The treasury contains a large number of artistically outstanding gold and silversmith's works. These are late medieval, Gothic and above all Baroque instruments such as chalices, monstrances and reliquaries; among them are exhibits by famous Augsburg masters; chalice and monstrance by Johannes Jakob Läublin (Schaffhausen); chalice by Hans Peter Staffelbach (Sursee); Chutzechännli by Johann Georg Wirz (Solothurn); globe reliquary by Anton Byss (Solothurn). The large arca with the two head relics of Ursus and Victor is the most important reliquary in the cathedral. Many of these ecclesiastical utensils still adorn the high altar on liturgically important feast days. In the parament room, paraments from five centuries are kept in wide drawers. They are magnificent, multi-piece vestments with chasubles, dalmatics, chalice vellums, burses, stoles and manipulums, which were donated by important personalities of the city.
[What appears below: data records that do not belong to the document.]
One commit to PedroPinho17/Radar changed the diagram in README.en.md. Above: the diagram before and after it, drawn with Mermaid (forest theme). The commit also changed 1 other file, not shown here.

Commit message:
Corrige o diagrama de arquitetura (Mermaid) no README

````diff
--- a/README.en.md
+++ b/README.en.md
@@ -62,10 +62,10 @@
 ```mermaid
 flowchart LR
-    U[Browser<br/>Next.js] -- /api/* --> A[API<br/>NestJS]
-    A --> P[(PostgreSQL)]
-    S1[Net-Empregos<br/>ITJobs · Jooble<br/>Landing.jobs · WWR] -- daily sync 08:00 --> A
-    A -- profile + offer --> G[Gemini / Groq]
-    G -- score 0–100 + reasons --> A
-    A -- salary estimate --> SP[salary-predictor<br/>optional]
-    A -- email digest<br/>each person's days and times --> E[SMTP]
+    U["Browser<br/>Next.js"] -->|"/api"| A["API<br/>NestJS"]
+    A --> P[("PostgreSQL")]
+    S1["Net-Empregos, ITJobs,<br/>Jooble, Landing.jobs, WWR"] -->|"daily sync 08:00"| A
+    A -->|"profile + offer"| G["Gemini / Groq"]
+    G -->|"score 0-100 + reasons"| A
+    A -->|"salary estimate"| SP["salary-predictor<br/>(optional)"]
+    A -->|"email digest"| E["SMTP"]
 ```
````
In addition, richly decorated heiltum tablets are presented. Gaetano Mateo Pisoni, the builder of the cathedral, is portrayed in context, along with written documents from the period.
Guided tour The 11 churches and chapels of Solothurn are well worth a visit. The impressive St. Ursus Cathedral is a significant landmark. The Jesuit Church is thought to be one of the most beautiful baroque buildings in Switzerland, and St. Peter’s Chapel features post-gothic design with lancet windows and a chancel closed on three sides.
Book a guided tour now to find out about the city’s churches.